College basketball roundup: K-State handles WVU
TribLIVE Sports Videos
MANHATTAN, Kan. — Will Spradling scored 19 points, and No. 14 Kansas State used a big first-half run to beat West Virginia, 71-61, on Monday night, ruining the return of Mountaineers coach Bob Huggins to the school he helped rebuild.
Nino Williams had 13 points, and Angel Rodriguez added 11 points and seven assists for the Wildcats (21-5, 10-3). They slipped into first place in the Big 12 by a half game over ninth-ranked Kansas and No. 14 Oklahoma State.
Deniz Kilicli had 14 points for the Mountaineers (13-13, 6-7), but the rest of their starters combined for 13 points, with two of them getting shut out.
Huggins received a warm reception in his first trip back to Bramlage Coliseum, where he went 23-12 as coach of the Wildcats during the 2006-07 season. Huggins led the program to the NIT, its first postseason appearance in eight years, before leaving for his alma mater.
No. 14 Dayton 58, Duquesne 57 — In Dayton, Ohio, Andrea Hoover scored 20 points, and Kelley Austria added 17 off the bench as Dayton held off Duquesne for its 10th consecutive victory.
The Flyers (22-1, 10-0 Atlantic 10) trailed, 50-41, when Hoover's basket with 12:17 left sparked a 13-0 Dayton run that put the Flyers ahead, 54-50.
Ahjah Hall's two free throws pushed the Dukes (19-6, 8-3) back ahead, 57-56, with 3:21 left, but Ally Malott answered with two foul shots for the decisive Flyers' lead.
Duquesne missed six shots and committed three turnovers in the final 2½ minutes, including a pair of failed shot attempts in the final 8 seconds. Oditte Odisho paced Duquesne with 14 points off the bench.
Quinnipiac 60, Robert Morris 46 — In Hamden, Conn., Robert Morris junior forward Artemis Spanou pulled down 19 rebounds to set a single-season record with 378 and eclipse the career 1,000-rebound mark. But the Colonials lost to Northeast Conference-leading Quinnipiac (22-1, 13-0).
Spanou also had 15 points to lead the Colonials (7-18, 6-8).
Top 25 women
No. 1 Baylor 76, No. 3 UConn 70 — In Hartford, Conn., Brittney Griner scored 25 points, including the 3,000th of her career, to help Baylor rally for the win.
Baylor led, 54-53, midway through the second half before Griner took over. She scored seven points during the burst, and her putback made the score 67-61 with five minutes left.
UConn rallied to make the score 67-65, but Griner answered with a putback. Then, she hit the two free throws 1:30 later to make the score 73-67 and seal the win.
Show commenting policy
TribLive commenting policy
You are solely responsible for your comments and by using TribLive.com you agree to our Terms of Service.
We moderate comments. Our goal is to provide substantive commentary for a general readership. By screening submissions, we provide a space where readers can share intelligent and informed commentary that enhances the quality of our news and information.

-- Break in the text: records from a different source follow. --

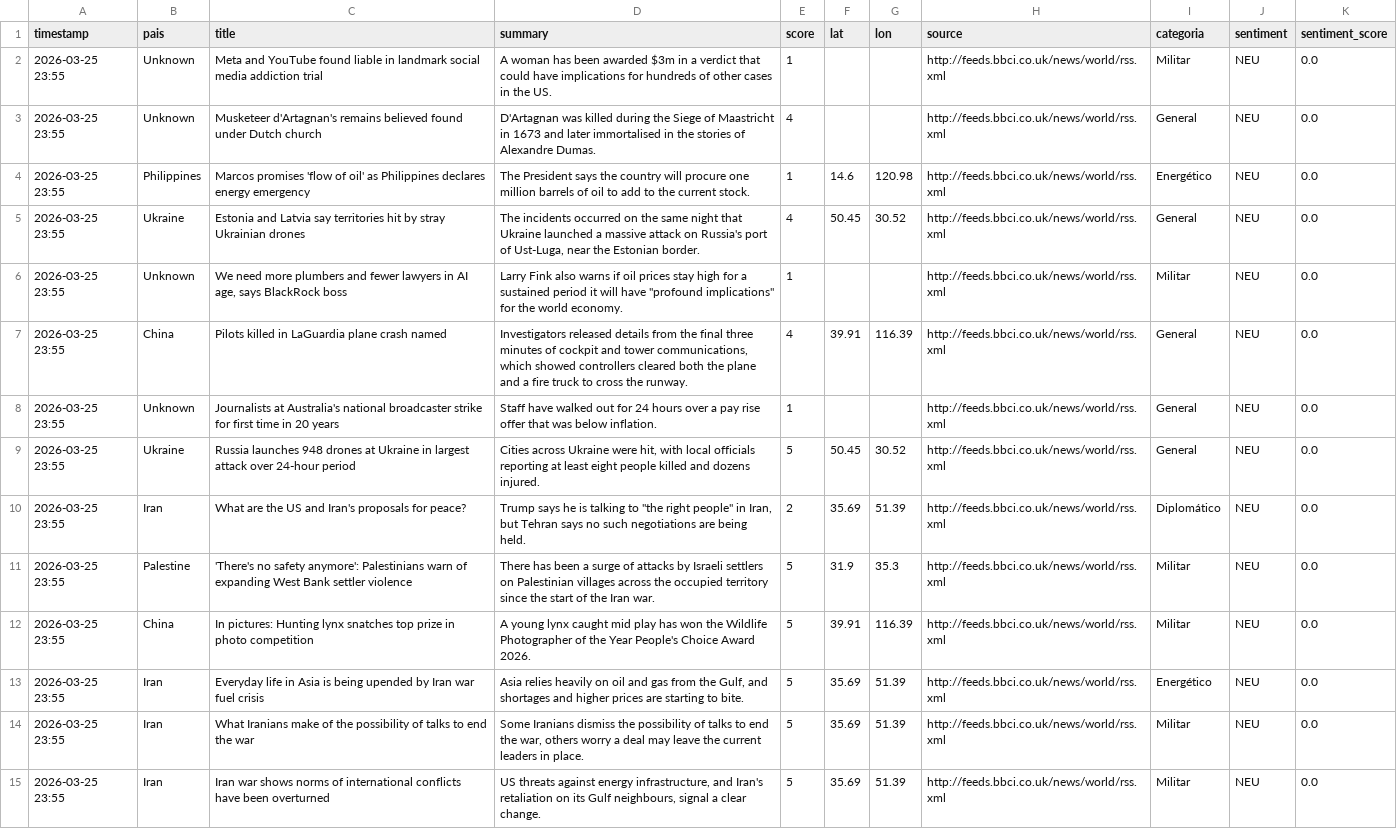
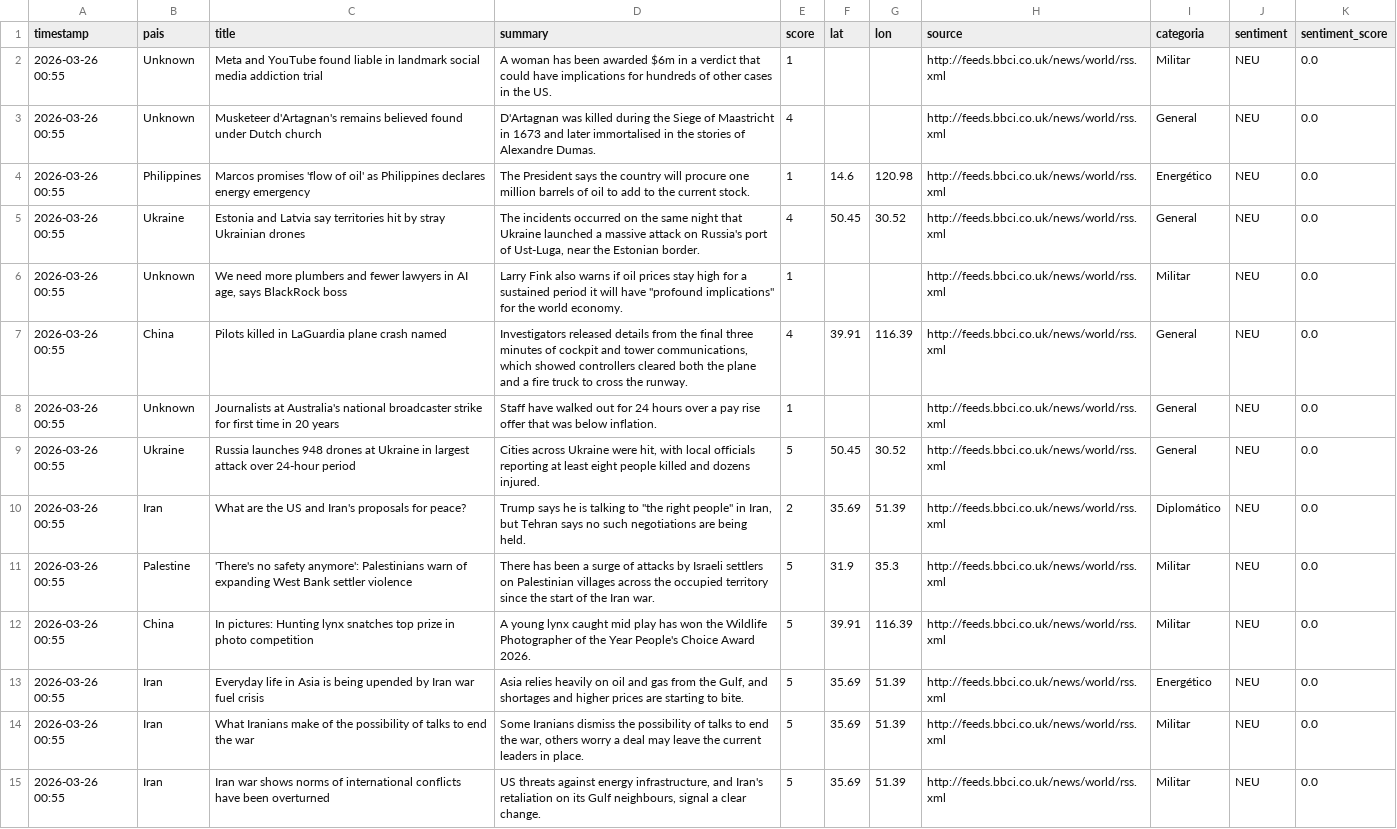
Before and after one commit to mcasrom/sieg-conflicts, a CSV file: data/processed/conflicts.csv, drawn as a sheet; only a part is shown; the diff covers the shown part only; the diff names each change by its address in the sheet, - before the commit and + after, or states it on an @@ line.

Commit message:
pipeline: datos 2026-03-26 00:55

```diff
--- a/data/processed/conflicts.csv
+++ b/data/processed/conflicts.csv
-A2:A15 (timestamp): 2026-03-25 23:55
+A2:A15 (timestamp): 2026-03-26 00:55
-D2 (summary): …been awarded $3m in a…
+D2 (summary): …been awarded $6m in a…
```
Also changed, not shown: 3 added rows, 4 removed rows and 42 edited cells elsewhere in this file.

While most comments will be posted if they are on-topic and not abusive, moderating decisions are subjective. We will make them as carefully and consistently as we can. Because of the volume of reader comments, we cannot review individual moderation decisions with readers.
We value thoughtful comments representing a range of views that make their point quickly and politely. We make an effort to protect discussions from repeated comments either by the same reader or different readers.
We follow the same standards for taste as the daily newspaper. A few things we won't tolerate: personal attacks, obscenity, vulgarity, profanity (including expletives and letters followed by dashes), commercial promotion, impersonations, incoherence, proselytizing and SHOUTING. Don't include URLs to Web sites.
We do not edit comments. They are either approved or deleted. We reserve the right to edit a comment that is quoted or excerpted in an article. In this case, we may fix spelling and punctuation.
We welcome strong opinions and criticism of our work, but we don't want comments to become bogged down with discussions of our policies and we will moderate accordingly.
We appreciate it when readers and people quoted in articles or blog posts point out errors of fact or emphasis and will investigate all assertions. But these suggestions should be sent via e-mail. To avoid distracting other readers, we won't publish comments that suggest a correction. Instead, corrections will be made in a blog post or in an article.